Multiple languages also brings the added complication of translation, particularly if you’re replicating projects in different markets. Streamlining the translation process by managing it internally or through one external agency, and ensuring there’s someone on the team who can quality check the language translation is important for success.
- Project Process, Ownership and Quality Checks
Are you planning to run custom projects in each market or will you start a project in one language and then replicate elsewhere? If you have insight teams in all the markets you want to run your projects, then your life will be a lot easier because they can either the manage the project completely, or can help with checking the translation. Working in other markets may mean holding meetings at odd hours to accommodate the team, so be prepared to be flexible. And if you don’t have local teams in place in each market, you’ll need to work with a vendor who can support you in those markets.
For custom projects, you’ll either need someone to run the project from start to finish in each language, or you’ll need to go through a full translation process for design, analysis and reporting. The translation should be quality checked by a native speaker to ensure everything makes sense and sounds conversational rather than academic. Obviously it’s easier to have everything delivered in one language.
If you’re replicating then you’ll need to add on time for translating everything: design, open end coding and/or analysis, and reporting. And if it is a qualitative project you’ll need to find an appropriate moderator and determine whether they will do a verbal debrief, a topline or a full report in their language (which then needs to get translated). One of the inherent benefits of having an insight community is speed. But if you’re managing a multi-language community with replicated projects you won’t be able run projects very quickly.

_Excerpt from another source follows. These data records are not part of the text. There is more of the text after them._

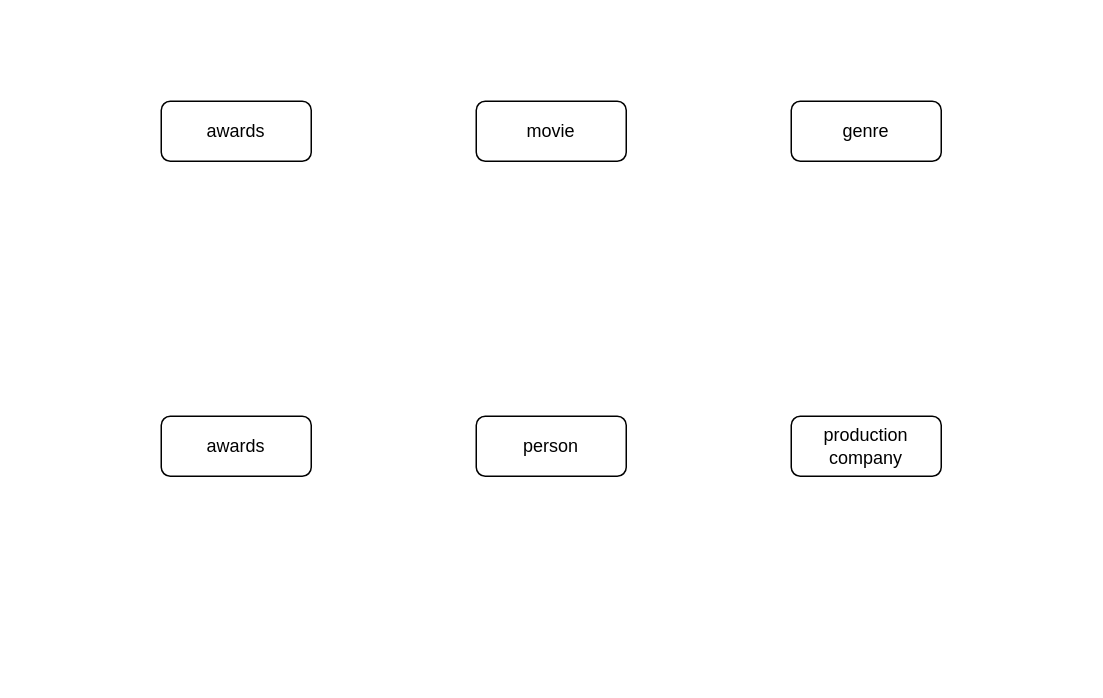
Joebahou/AcademyAwardsDB keeps this draw.io diagram as Untitled Diagram.drawio. Above is the earlier version. Source tidied: cells renumbered, new cells numbered last; positions are measured from the earlier drawing's top-left corner, leaving out a move shared by most shapes. Both pictures are drawn from the tidied source at 150%, with x=0, y=0 at pixel (160, 100).
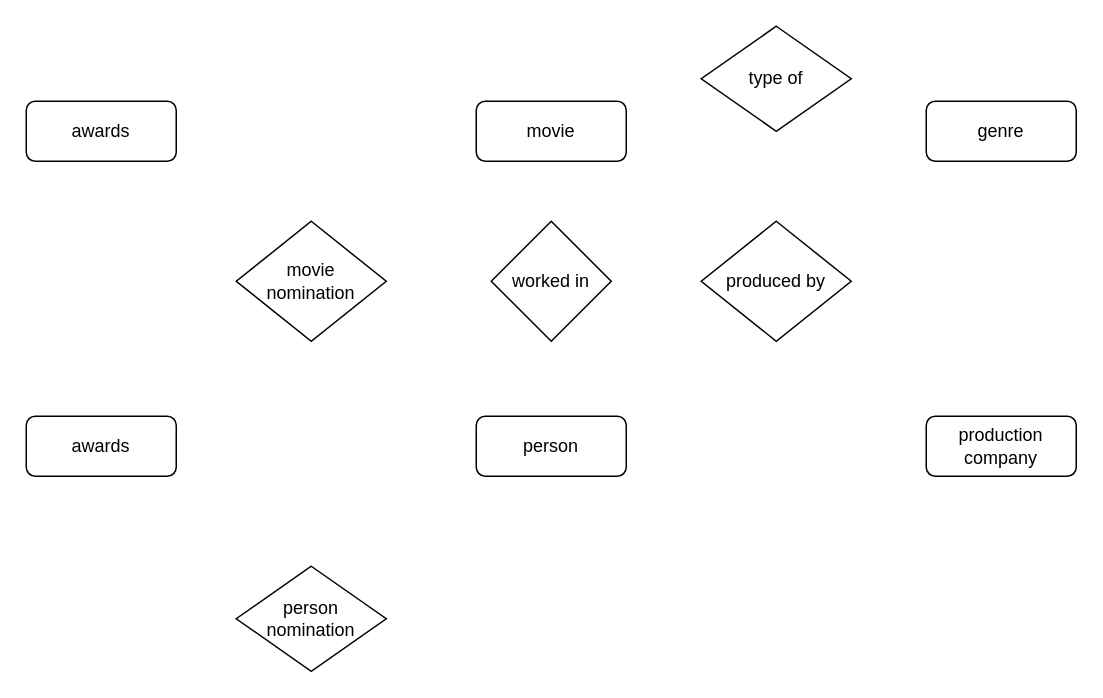
The same page after the edit.

Diff of the diagram source:
```diff
@@
 <mxGraphModel>
   <root>
     <mxCell id="0" />
     <mxCell id="1" parent="0" />
     <mxCell id="2" value="movie" style="rounded=1;whiteSpace=wrap;html=1;" parent="1" vertex="1">
       <mxGeometry x="210" width="100" height="40" as="geometry" />
     </mxCell>
     <mxCell id="3" value="genre" style="rounded=1;whiteSpace=wrap;html=1;" parent="1" vertex="1">
-      <mxGeometry x="420" width="100" height="40" as="geometry" />
+      <mxGeometry x="510" width="100" height="40" as="geometry" />
     </mxCell>
     <mxCell id="4" value="awards" style="rounded=1;whiteSpace=wrap;html=1;" parent="1" vertex="1">
-      <mxGeometry y="210" width="100" height="40" as="geometry" />
+      <mxGeometry x="-90" y="210" width="100" height="40" as="geometry" />
     </mxCell>
     <mxCell id="5" value="production company" style="rounded=1;whiteSpace=wrap;html=1;" parent="1" vertex="1">
-      <mxGeometry x="420" y="210" width="100" height="40" as="geometry" />
+      <mxGeometry x="510" y="210" width="100" height="40" as="geometry" />
     </mxCell>
     <mxCell id="6" value="awards" style="rounded=1;whiteSpace=wrap;html=1;" parent="1" vertex="1">
-      <mxGeometry width="100" height="40" as="geometry" />
+      <mxGeometry x="-90" width="100" height="40" as="geometry" />
     </mxCell>
     <mxCell id="7" value="person" style="rounded=1;whiteSpace=wrap;html=1;" parent="1" vertex="1">
       <mxGeometry x="210" y="210" width="100" height="40" as="geometry" />
     </mxCell>
+    <mxCell id="8" value="person&lt;br&gt;nomination" style="rhombus;whiteSpace=wrap;html=1;" parent="1" vertex="1">
+      <mxGeometry x="50" y="310" width="100" height="70" as="geometry" />
+    </mxCell>
+    <mxCell id="9" value="movie&lt;br&gt;nomination" style="rhombus;whiteSpace=wrap;html=1;" parent="1" vertex="1">
+      <mxGeometry x="50" y="80" width="100" height="80" as="geometry" />
+    </mxCell>
+    <mxCell id="10" value="produced by" style="rhombus;whiteSpace=wrap;html=1;" parent="1" vertex="1">
+      <mxGeometry x="360" y="80" width="100" height="80" as="geometry" />
+    </mxCell>
+    <mxCell id="11" value="type of" style="rhombus;whiteSpace=wrap;html=1;" parent="1" vertex="1">
+      <mxGeometry x="360" y="-50" width="100" height="70" as="geometry" />
+    </mxCell>
+    <mxCell id="12" value="worked in" style="rhombus;whiteSpace=wrap;html=1;" parent="1" vertex="1">
+      <mxGeometry x="220" y="80" width="80" height="80" as="geometry" />
+    </mxCell>
   </root>
 </mxGraphModel>
```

Not all lists are created equal. In some markets it’s quite difficult to get a hold of quality customer databases with email addresses (eg: Latin America, India). Think about alternatives for building your community including your brand’s website, social media, point of sale (which has seen success in retail) mail-to-web (which has proven successful with businesses who still typically communicate via mail such as utilities), and purchased recruit.
- Internet and mobile penetration
Some markets have relatively light desktop Internet penetration but have higher mobile internet and text usage (eg: second and third world countries). So you’ll need to think about how you’re incorporating mobile access into your recruit, communication, and invitation plans for your community.
When it comes time to design (or translate) your profiling questionnaire and start running projects, consider how each market may culturally interpret questions, images and scales differently. For example, it is not recommended to ask about income directly in Latin America as consumers will not give you an accurate answer, and in Asia consumers tend to lean on the heavy side of positive scales.
Cultural interpretation of images can also impact the creative design for insight community. For example if you’re launching a community in Japan or China you should ensure you have images of people from those countries not stock footage from North America.
You may also need to consider taboo topics, particularly those with legal implications. For example, insight communities in China should avoid anything related to political, social or gambling topics.
Speaking of legal: every market will have different rules and legislation when it comes to privacy, sweepstakes and contests for incentives, domain registration, server location, and government involvement in the research process (particularly in China where all social research is monitored and regulated by the government). Consult with your legal team when going into a new market.
It’s very exciting times if you’re thinking about taking your insight community global! Doing so requires a lot of research and coordination, but using this check list, you’ll be well on your way to going global.
We’d love to hear your thoughts about running insight communities around the world. Share your questions and fill in any gaps we may have missed.